- J. Jovanovic,1948, Stvaranje Crnogorske Drzave i Razvoj Crnogorske Nacionalnosti, 1948, Cetinje, p. 54-55.
- Stvaranje. 38. Stvaranja. October 1983.<templatestyles src="Module:Citation/CS1/styles.css"></templatestyles>
- Srdja Pavlovic (2008). Balkan Anschluss: The Annexation of Montenegro and the Creation of the Common South Slavic State. Purdue University Press. pp. 33–. ISBN 978-1-55753-465-1.<templatestyles src="Module:Citation/CS1/styles.css"></templatestyles>
- Jovanovic, Jagos (1947). Stvaranje Crnogorske drzave i razvoj Crnogorske nacionalnosti. Cetinje: Obod.<templatestyles src="Module:Citation/CS1/styles.css"></templatestyles>
- Jovanovic 1947, p. 233
- Stvaranje, 7–12. Obod. 1984. p. 1422.
Црне Горе и Брда историјска стварност коЈа се не може занема- рити, што се види из назива Законика Данила I, донесеног 1855. године који гласи: „ЗАКОНИК ДАНИЛА I КЊАЗА И ГОСПОДАРА СЛОБОДНЕ ЦРНЕ ГОРЕ И БРДА".<templatestyles src="Module:Citation/CS1/styles.css"></templatestyles>

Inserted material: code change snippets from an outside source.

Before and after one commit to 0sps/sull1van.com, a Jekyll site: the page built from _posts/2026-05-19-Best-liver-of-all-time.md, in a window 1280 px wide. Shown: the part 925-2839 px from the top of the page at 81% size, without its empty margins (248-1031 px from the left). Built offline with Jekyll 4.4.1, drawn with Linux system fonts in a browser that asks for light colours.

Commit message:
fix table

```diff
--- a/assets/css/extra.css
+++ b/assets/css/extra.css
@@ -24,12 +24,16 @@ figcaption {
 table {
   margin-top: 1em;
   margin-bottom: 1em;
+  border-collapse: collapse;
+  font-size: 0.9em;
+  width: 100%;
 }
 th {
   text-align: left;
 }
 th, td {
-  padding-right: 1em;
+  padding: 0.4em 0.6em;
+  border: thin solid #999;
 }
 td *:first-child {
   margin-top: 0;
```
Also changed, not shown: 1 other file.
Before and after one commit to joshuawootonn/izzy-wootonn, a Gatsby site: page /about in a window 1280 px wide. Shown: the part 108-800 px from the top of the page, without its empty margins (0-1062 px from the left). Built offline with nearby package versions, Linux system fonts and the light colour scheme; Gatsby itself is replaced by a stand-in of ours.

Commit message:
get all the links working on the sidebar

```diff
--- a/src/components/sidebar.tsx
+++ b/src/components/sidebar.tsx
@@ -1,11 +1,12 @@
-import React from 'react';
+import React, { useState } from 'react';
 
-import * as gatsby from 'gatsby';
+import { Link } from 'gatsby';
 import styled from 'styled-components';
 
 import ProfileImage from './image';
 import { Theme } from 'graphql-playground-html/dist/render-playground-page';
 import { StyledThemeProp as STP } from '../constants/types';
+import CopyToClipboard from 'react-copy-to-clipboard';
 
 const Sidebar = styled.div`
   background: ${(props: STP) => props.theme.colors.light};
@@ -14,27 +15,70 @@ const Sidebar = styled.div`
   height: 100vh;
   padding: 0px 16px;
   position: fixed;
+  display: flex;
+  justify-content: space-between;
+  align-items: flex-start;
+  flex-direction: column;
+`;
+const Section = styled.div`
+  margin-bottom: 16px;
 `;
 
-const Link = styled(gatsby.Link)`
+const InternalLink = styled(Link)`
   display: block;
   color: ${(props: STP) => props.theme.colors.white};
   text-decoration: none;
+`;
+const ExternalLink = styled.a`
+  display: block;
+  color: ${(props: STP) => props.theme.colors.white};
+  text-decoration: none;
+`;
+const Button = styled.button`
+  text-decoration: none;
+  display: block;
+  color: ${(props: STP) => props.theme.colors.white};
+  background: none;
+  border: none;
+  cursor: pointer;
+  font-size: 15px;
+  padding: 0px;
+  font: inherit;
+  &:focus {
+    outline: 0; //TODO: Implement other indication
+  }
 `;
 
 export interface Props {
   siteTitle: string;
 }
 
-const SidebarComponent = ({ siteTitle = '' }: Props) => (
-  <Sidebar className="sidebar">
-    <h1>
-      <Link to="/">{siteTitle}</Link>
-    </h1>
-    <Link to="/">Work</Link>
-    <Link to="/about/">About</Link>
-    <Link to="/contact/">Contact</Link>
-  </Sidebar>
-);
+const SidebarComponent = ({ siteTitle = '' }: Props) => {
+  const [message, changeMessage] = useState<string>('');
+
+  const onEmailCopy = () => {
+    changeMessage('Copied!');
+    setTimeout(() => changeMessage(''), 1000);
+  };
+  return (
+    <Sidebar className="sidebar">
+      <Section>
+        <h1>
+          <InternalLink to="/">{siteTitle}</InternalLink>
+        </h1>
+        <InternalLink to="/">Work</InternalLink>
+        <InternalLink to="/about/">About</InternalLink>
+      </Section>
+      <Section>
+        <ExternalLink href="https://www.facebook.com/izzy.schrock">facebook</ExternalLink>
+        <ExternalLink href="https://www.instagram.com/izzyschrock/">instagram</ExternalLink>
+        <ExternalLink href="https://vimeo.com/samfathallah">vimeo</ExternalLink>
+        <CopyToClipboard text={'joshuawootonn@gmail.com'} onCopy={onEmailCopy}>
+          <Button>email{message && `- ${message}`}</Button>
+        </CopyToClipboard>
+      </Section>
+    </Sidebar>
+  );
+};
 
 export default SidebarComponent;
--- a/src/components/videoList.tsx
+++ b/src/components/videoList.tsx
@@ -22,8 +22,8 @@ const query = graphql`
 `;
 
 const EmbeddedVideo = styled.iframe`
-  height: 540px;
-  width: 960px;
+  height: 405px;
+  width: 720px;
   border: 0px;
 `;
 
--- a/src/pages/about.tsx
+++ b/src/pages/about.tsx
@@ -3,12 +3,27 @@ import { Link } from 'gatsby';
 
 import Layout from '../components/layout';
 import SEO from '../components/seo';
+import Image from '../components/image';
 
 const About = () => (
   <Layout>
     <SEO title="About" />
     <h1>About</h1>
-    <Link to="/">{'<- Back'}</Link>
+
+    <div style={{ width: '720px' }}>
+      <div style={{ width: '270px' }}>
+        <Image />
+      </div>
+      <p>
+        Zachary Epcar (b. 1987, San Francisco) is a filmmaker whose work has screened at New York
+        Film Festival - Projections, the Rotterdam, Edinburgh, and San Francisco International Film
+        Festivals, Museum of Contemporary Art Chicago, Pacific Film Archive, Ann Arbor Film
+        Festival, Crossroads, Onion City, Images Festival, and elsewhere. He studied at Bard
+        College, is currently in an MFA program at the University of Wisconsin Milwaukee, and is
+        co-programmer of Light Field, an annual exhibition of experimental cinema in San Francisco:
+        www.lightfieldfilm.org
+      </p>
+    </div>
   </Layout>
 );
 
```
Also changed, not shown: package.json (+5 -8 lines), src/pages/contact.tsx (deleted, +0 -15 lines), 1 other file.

- Александар Стаматовић (2000). "Кратка историја Митрополије Црногорско-приморске (1219-1999)". Православна Митрополија Црногорско-приморска.<templatestyles src="Module:Citation/CS1/styles.css"></templatestyles>
- Popović, P.I. (1951) Crna Gora u doba Petra I i Petra II. Beograd: Srpska književna zadruga / SKZ
- Stanojević, G. (1962) Crna gora pred stvaranje države. Beograd
- Media related to Prince-Bishopric of Montenegro at Wikimedia Commons